Fisher added companies are rapidly adopting more automation into their products because people no longer want to talk by phone. She said a company’s reliability is critical and advised students that developing this skill is even more important when working in a remote environment.

Walton Lecturer Illustrates COVID-19 Impacts on Supply Chain and Risk Management

Nathan Mallory

Nathan Mallory, director of risk management and insurance – The Americas for Expeditors International, shared insights on how COVID has affected the global transportation industry and impacts to consumers in his Walton Lecture address. But even before COVID spread across the world in full force, the transportation industry was experiencing instability due to changes in global trade partnerships, he said.

One of the most impactful changes was a trade war with China that occurred when the Trump administration investigated the country for unfair trade practices relating to technology, intellectual property, and innovation. As a result of the investigation, the United States increased tariffs on certain commodities coming out of Asia and China, which raised their operations costs by nearly $50 billion. This, along with China’s retaliatory tariffs, greatly affected the $435 billion’s worth of goods normally imported to the United States, he said.

When COVID spread in 2020, ocean, air and truck transportation of freight temporarily stopped, causing a backlog of freight stored in warehouses and rail yards, he said. As airlines became grounded, managers lost 25 percent of their capacity to move freight by air. “The net result was skyrocketing shipping costs for cargo containers and longer shipping times. The typical 40-day transit time from Asia to the United States slowed to over 70 days,” he said.

“Things aren’t much better today,” Mallory said. “We are still having congestion in ports and the implications for risk range from potential catastrophic events, such as a fire or explosion from having property stored too closely, to the ships themselves losing containers in rough seas.”

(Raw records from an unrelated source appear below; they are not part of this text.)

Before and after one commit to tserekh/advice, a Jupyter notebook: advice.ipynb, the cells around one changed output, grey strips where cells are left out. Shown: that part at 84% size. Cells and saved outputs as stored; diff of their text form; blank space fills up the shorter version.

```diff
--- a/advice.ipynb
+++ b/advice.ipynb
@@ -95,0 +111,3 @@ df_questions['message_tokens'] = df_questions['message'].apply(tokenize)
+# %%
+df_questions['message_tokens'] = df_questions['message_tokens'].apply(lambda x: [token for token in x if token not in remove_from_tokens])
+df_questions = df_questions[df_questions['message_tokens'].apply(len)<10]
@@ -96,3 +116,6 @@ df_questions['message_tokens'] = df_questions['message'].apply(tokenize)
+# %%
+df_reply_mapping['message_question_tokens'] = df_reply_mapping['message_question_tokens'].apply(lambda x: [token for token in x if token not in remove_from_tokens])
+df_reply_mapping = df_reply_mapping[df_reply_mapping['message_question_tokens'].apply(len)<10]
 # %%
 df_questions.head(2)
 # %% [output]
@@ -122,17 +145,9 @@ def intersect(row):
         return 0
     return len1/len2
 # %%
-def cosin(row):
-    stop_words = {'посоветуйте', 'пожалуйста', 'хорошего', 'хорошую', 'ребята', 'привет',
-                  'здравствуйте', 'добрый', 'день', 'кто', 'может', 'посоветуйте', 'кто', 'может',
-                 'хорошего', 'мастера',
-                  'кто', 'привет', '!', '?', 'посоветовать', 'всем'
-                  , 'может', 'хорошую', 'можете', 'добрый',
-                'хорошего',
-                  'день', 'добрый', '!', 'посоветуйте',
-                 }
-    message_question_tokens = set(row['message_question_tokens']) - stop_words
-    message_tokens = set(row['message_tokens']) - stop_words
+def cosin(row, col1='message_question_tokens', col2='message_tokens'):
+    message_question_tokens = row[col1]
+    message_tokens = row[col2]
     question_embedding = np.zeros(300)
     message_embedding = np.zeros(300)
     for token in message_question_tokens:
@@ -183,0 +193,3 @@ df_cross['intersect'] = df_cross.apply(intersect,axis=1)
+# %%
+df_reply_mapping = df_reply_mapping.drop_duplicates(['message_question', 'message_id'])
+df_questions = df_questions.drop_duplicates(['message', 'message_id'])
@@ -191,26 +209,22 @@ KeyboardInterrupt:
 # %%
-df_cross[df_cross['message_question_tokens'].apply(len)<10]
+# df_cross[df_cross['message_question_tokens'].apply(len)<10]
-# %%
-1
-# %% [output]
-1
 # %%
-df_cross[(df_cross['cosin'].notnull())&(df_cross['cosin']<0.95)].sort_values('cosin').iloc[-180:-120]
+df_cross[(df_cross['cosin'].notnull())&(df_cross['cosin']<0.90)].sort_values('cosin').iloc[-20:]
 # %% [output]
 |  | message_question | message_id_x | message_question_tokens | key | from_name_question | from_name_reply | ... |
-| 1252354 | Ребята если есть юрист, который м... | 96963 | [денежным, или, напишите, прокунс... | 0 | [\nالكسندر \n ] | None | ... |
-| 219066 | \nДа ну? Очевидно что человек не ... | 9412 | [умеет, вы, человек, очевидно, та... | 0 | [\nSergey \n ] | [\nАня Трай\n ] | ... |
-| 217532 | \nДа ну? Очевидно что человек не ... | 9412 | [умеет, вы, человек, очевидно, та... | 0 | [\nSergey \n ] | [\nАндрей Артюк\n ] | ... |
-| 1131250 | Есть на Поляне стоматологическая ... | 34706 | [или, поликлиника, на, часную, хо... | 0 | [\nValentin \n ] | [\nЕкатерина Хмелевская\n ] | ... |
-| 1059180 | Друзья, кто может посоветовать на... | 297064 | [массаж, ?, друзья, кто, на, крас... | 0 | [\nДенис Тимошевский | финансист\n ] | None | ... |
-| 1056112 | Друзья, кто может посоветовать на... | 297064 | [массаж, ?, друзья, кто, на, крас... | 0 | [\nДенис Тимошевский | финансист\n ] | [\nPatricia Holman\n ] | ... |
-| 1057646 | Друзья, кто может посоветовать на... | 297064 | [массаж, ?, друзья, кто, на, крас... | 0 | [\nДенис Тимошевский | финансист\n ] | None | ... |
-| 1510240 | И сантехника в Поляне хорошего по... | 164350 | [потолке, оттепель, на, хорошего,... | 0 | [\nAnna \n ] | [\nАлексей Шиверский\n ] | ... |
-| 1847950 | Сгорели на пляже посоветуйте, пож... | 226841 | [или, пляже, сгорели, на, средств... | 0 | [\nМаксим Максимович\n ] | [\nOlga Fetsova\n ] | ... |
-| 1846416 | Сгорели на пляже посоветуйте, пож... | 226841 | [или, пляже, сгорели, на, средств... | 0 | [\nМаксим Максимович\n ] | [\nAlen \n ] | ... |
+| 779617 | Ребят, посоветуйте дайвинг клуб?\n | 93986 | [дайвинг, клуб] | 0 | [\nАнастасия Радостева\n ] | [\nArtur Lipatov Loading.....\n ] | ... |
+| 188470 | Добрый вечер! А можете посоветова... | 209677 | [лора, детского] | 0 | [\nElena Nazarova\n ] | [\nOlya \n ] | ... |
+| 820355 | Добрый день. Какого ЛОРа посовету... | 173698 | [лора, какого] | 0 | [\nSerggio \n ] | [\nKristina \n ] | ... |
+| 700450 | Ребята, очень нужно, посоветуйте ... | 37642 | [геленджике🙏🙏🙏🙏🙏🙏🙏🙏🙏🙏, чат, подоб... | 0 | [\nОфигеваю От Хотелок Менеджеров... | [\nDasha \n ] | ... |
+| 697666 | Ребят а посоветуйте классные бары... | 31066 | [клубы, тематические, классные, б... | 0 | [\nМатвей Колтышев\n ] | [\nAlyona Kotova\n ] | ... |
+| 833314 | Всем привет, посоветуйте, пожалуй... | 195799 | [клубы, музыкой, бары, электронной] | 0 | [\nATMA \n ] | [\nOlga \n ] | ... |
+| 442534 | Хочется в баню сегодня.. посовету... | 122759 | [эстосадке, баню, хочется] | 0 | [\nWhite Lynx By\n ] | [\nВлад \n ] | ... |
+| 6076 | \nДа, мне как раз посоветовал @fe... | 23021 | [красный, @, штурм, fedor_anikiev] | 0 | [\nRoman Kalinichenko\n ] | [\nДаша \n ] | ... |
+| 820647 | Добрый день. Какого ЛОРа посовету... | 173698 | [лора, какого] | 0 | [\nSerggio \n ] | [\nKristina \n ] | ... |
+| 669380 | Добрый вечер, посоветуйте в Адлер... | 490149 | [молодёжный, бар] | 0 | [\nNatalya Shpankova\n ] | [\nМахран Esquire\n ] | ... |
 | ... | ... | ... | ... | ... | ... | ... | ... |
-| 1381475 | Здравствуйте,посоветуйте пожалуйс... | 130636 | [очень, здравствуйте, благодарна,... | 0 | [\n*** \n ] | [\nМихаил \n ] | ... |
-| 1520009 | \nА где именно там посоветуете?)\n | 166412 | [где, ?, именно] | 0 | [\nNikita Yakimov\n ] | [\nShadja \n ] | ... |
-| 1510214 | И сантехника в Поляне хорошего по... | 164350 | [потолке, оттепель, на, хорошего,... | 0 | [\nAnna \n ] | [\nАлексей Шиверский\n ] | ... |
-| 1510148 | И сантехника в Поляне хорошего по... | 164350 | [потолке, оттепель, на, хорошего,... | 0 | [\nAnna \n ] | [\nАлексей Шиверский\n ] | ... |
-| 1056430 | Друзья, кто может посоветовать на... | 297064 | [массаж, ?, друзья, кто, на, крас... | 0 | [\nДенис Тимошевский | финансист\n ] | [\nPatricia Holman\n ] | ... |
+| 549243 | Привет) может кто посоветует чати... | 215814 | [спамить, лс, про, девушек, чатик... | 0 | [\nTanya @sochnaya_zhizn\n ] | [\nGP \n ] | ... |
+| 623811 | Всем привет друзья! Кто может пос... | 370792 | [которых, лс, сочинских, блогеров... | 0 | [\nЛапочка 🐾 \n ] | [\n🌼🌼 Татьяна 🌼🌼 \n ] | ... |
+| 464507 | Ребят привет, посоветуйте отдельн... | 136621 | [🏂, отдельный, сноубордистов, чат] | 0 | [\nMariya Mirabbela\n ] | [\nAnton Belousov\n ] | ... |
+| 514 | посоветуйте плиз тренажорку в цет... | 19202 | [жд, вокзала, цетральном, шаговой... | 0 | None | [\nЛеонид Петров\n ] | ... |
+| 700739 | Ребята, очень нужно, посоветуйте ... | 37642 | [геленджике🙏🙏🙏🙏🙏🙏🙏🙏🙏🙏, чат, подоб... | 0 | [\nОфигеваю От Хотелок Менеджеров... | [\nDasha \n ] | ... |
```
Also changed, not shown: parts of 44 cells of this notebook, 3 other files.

At this point it’s impossible to predict if impacts to consumers and the market will continue for six months or two years, he said, though some companies, including Target, Amazon, and Walmart are chartering entire cargo planes or ships to get higher volumes of freight to the United States.